Mohammed ben Sulayem, the president of motorsport’s world governing body, has been caught up in a fresh controversy, this time for historical comments about “women who think they are smarter than men”.
The 61-year-old former rally champion from the United Arab Emirates, made the comments on his old website.
In an archived version of the website, he says his likes and dislikes are “basically simple”, with Ben Sulayem stating: “I love the desert and I love meeting real people”. But he wrote that he does not like talking “about money, nor do I like women who think they are smarter than men, for they are not in truth”.

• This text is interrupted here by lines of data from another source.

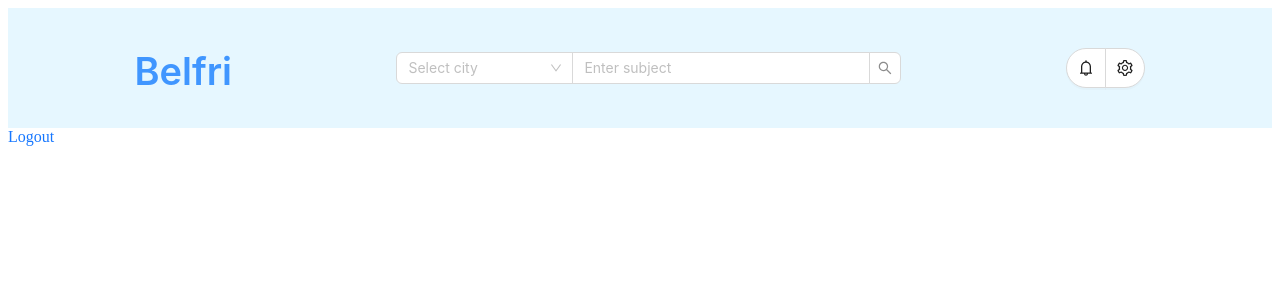
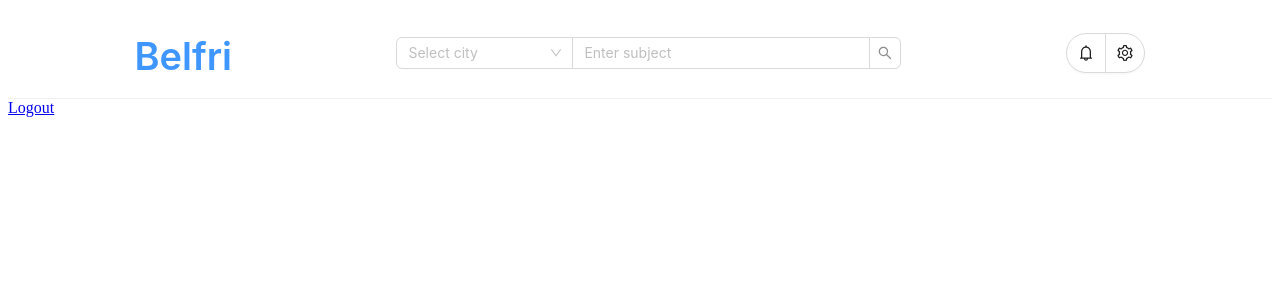
Before and after one commit to m-baj/Belfri, a Next.js app: page / in a window 1280 px wide. Shown: the top 300 px of the page. Built offline with nearby package versions, Linux system fonts and the light colour scheme.

Commit message:
Updated index layout

```diff
--- a/src/pages/index.tsx
+++ b/src/pages/index.tsx
@@ -1,7 +1,7 @@
 import PageHeader from "@/components/PageHeader/PageHeader";
 // import { useUser } from "@/hooks/useUser";
 import { blue } from "@ant-design/colors";
-import { Layout } from "antd";
+import { Layout, Divider } from "antd";
 import Link from "next/link";
 // import { useEffect, useState } from "react";
 
@@ -14,13 +14,10 @@ export default function Home() {
 
     return (
         <body style={{ margin: 0 }}>
-            <Header style={{ height: '120px', background: '#e6f7ff', padding: 0 }}>
-                <PageHeader />
-            </Header>
-            <Content>
-                {/* {username} : {token}<br /> */}
-                <Link href="/logout">Logout</Link>
-            </Content>
+            <PageHeader />
+            <Divider style={{ margin: 0 }} />
+            {/* {username} : {token}<br /> */}
+            <Link href="/logout">Logout</Link>
         </body>
     );
 }
```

The comments will be seen as embarrassing for Ben Sulayem and for the FIA, which has made efforts in recent years to promote women in motorsport.
A spokesperson for the FIA said: "The remarks in this archived website from 2001 do not reflect the President’s beliefs.

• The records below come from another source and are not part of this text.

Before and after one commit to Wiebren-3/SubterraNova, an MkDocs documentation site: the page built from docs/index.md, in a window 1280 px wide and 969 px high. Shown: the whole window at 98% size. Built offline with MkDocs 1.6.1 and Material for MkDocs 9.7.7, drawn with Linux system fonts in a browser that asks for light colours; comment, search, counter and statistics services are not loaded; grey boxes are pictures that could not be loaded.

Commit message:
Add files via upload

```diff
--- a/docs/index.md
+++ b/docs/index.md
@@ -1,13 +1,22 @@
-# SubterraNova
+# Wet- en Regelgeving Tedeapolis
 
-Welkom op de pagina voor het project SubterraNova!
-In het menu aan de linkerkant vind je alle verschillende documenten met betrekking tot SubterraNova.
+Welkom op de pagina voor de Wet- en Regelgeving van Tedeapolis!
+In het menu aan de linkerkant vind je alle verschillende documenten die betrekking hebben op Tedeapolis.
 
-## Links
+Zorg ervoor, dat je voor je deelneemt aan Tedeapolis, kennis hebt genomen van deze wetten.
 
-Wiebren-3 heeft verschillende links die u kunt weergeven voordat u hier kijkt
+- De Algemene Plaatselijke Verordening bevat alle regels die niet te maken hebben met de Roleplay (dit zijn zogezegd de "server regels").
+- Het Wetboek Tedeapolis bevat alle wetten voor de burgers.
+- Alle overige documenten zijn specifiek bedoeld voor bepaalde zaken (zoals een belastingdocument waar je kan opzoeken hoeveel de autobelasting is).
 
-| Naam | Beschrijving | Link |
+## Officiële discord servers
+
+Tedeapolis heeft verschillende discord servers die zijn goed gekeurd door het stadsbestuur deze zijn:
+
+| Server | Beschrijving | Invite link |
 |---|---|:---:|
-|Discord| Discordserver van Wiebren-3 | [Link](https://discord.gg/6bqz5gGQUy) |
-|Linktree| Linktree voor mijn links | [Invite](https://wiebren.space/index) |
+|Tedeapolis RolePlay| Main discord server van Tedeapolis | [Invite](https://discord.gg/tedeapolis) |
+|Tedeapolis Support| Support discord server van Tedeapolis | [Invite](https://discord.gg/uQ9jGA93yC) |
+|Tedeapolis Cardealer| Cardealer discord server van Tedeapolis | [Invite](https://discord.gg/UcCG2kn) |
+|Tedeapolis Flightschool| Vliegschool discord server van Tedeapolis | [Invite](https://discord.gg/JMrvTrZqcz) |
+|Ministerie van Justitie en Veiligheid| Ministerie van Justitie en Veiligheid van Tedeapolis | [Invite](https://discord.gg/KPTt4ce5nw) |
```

He has a strong record on promoting women and equality in sport, which he is happy to be judged on. It was a central part of his manifesto and actions taken this year and the many years he served as Vice President for Sport prove this."
Ben Sulayem has had a rocky time since succeeding Jean Todt as FIA president in December 2021, just weeks after the controversial Abu Dhabi grand prix where Max Verstappen won his maiden world championship at Lewis Hamilton’s expense.
The FIA was widely criticised for its handling of that affair, with the relationship between the FIA and the sport’s owners now at a particularly low ebb after disagreements ranging from sprint races to budget caps.
Last week, Formula 1's owners Liberty Media accused Ben Sulayem of making "unacceptable" remarks about the championship's value. The FIA president had described $20bn (£16.2bn) as an "inflated price tag being put on F1"
A letter sent by F1 and owner Liberty Media to the FIA said the remarks "overstepped the bounds of both the FIA's remit and its contractual rights". It added that the FIA "may be liable" for any damage to Liberty's value.
The FIA, which has also been criticised for introducing a new rule preventing drivers from speaking out at races on political issues, has been approached for comment.